### [Source information]
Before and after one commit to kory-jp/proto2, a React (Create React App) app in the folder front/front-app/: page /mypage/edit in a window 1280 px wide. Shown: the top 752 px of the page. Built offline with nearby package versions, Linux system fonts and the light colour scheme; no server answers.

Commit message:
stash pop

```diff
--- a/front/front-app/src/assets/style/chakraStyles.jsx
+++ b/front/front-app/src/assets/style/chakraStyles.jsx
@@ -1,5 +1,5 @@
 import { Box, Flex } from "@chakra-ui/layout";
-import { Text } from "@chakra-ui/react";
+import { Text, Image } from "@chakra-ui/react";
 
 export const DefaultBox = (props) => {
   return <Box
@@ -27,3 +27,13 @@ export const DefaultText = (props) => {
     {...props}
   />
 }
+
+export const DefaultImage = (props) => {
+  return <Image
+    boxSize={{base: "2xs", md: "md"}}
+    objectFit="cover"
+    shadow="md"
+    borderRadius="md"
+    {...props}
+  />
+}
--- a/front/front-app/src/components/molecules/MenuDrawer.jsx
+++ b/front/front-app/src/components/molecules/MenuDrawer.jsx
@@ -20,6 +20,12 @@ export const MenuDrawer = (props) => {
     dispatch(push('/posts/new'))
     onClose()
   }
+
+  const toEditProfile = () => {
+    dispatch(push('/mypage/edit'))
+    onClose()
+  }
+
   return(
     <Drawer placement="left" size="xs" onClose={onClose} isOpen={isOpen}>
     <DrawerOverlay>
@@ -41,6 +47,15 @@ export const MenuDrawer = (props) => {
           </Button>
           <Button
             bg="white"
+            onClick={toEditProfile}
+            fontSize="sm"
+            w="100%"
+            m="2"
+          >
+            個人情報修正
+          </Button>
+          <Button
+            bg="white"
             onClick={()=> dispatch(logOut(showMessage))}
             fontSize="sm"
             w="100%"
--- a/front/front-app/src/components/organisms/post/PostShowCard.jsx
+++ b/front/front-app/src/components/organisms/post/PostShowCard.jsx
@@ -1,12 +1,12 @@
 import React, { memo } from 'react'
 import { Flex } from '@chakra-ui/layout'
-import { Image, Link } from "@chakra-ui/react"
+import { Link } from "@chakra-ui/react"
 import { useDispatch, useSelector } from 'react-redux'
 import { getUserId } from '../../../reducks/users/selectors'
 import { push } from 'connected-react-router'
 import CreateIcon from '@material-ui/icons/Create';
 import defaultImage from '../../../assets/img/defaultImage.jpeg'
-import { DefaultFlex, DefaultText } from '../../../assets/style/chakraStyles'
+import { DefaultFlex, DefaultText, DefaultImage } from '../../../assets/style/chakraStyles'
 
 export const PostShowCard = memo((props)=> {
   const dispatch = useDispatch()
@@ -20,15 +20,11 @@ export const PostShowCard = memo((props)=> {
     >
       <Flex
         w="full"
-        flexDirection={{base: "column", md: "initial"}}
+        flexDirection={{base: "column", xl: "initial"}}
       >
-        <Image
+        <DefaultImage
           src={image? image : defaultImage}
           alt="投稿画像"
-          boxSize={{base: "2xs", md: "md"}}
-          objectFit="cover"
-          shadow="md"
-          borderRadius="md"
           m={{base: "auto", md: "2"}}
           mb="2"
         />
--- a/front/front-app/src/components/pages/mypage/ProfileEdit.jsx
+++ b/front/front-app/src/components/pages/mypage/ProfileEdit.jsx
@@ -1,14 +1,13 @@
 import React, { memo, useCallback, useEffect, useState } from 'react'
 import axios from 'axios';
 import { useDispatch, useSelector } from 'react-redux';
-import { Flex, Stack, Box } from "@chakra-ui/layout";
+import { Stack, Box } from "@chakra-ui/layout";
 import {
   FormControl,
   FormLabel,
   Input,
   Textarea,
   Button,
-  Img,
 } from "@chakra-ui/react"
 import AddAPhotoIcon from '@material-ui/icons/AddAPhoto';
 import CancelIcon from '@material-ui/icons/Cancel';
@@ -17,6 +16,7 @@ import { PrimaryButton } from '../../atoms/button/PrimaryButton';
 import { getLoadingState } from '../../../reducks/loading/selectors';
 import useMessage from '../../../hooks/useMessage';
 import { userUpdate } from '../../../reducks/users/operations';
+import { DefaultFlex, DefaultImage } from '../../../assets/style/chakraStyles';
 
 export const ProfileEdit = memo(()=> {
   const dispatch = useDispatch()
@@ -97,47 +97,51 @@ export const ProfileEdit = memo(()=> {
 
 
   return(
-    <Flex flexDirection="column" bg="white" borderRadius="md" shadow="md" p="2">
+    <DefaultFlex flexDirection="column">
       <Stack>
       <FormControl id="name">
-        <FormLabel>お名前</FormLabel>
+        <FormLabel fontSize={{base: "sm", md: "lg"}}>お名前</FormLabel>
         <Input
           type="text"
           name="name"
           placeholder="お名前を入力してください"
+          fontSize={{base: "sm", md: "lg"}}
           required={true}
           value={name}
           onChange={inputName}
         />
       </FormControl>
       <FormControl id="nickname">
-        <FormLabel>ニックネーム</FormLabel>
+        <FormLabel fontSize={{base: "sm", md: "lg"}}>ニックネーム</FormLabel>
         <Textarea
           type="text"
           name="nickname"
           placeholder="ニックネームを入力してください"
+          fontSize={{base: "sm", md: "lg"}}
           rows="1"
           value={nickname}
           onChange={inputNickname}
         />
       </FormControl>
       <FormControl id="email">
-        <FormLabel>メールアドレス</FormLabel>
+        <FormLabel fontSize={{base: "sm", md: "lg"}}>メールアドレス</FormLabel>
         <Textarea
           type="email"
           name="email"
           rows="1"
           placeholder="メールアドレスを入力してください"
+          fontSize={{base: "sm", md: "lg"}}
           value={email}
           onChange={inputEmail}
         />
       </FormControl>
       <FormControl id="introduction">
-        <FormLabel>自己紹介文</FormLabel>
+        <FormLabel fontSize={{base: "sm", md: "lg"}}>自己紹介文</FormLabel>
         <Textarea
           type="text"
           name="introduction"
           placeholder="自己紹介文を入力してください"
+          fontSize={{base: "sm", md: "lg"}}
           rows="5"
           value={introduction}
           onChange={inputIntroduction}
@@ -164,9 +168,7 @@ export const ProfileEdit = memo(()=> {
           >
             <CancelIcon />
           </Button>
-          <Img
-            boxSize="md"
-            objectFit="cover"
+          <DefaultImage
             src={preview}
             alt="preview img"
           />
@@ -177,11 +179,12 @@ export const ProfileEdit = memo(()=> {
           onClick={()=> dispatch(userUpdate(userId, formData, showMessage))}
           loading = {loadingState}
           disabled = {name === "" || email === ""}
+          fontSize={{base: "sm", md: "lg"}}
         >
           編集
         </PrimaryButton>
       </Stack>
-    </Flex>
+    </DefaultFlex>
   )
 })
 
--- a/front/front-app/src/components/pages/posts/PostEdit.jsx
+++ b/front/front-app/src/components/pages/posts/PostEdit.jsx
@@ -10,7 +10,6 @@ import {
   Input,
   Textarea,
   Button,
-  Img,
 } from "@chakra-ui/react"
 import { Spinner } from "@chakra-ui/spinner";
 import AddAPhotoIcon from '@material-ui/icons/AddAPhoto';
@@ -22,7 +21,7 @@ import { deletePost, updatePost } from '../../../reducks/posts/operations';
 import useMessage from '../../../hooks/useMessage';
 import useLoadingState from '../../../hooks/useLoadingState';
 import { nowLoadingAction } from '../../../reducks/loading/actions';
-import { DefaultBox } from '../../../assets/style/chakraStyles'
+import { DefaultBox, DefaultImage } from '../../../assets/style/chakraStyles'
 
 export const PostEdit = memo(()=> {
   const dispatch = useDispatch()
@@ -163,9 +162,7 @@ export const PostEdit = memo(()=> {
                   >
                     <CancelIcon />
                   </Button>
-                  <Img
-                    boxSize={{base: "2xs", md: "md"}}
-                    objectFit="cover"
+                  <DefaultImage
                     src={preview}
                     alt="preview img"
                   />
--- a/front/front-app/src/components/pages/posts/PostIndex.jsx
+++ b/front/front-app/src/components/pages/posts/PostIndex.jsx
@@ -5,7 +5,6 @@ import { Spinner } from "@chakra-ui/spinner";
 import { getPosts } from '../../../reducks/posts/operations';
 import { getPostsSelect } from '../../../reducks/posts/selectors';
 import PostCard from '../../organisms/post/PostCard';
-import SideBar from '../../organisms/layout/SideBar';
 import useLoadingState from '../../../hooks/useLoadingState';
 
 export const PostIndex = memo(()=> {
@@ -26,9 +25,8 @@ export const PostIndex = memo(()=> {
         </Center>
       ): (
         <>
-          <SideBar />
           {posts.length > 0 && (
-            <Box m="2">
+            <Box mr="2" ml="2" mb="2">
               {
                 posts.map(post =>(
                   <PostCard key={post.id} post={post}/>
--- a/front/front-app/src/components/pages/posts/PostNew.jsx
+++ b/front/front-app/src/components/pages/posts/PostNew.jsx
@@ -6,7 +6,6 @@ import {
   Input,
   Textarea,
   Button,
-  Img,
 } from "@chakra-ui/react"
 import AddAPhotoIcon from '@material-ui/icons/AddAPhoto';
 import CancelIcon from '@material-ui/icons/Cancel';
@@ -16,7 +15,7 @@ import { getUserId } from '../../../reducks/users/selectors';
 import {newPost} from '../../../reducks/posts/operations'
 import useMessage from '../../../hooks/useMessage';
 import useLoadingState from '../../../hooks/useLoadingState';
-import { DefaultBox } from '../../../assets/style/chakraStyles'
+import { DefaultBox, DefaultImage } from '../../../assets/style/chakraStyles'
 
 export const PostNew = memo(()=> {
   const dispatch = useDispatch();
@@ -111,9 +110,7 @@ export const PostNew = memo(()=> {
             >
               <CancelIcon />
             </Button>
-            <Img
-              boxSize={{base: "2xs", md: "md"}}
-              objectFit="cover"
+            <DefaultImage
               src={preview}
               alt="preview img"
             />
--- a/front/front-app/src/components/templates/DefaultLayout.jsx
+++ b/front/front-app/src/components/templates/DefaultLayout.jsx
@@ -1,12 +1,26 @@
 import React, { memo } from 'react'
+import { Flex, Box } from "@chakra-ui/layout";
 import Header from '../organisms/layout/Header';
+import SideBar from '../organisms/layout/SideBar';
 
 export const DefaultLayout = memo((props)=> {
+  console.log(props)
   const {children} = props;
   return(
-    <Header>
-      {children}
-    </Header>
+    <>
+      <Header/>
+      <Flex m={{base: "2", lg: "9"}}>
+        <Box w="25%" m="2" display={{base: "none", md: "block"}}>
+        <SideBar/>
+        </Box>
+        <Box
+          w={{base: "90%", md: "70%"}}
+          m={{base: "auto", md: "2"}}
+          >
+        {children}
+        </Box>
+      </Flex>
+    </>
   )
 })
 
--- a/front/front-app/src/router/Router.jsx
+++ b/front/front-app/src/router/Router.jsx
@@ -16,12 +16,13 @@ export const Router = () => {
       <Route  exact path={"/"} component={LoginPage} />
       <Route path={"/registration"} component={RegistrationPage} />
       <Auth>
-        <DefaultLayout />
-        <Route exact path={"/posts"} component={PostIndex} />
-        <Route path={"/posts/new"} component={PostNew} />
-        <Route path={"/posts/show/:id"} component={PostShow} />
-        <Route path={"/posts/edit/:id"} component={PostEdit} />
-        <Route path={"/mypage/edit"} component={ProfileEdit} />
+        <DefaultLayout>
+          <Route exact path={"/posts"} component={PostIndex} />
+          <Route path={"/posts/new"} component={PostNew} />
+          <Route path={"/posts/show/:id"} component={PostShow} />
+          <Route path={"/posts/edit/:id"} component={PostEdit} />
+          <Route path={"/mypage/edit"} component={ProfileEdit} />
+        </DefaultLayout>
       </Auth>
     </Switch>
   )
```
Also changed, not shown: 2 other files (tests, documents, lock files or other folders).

### [Work instruction]
Which lines of the listing above hold the word "Spinner"? Copy each of them.

### [Task response]
 import { Spinner } from "@chakra-ui/spinner";
@@ -5,7 +5,6 @@ import { Spinner } from "@chakra-ui/spinner";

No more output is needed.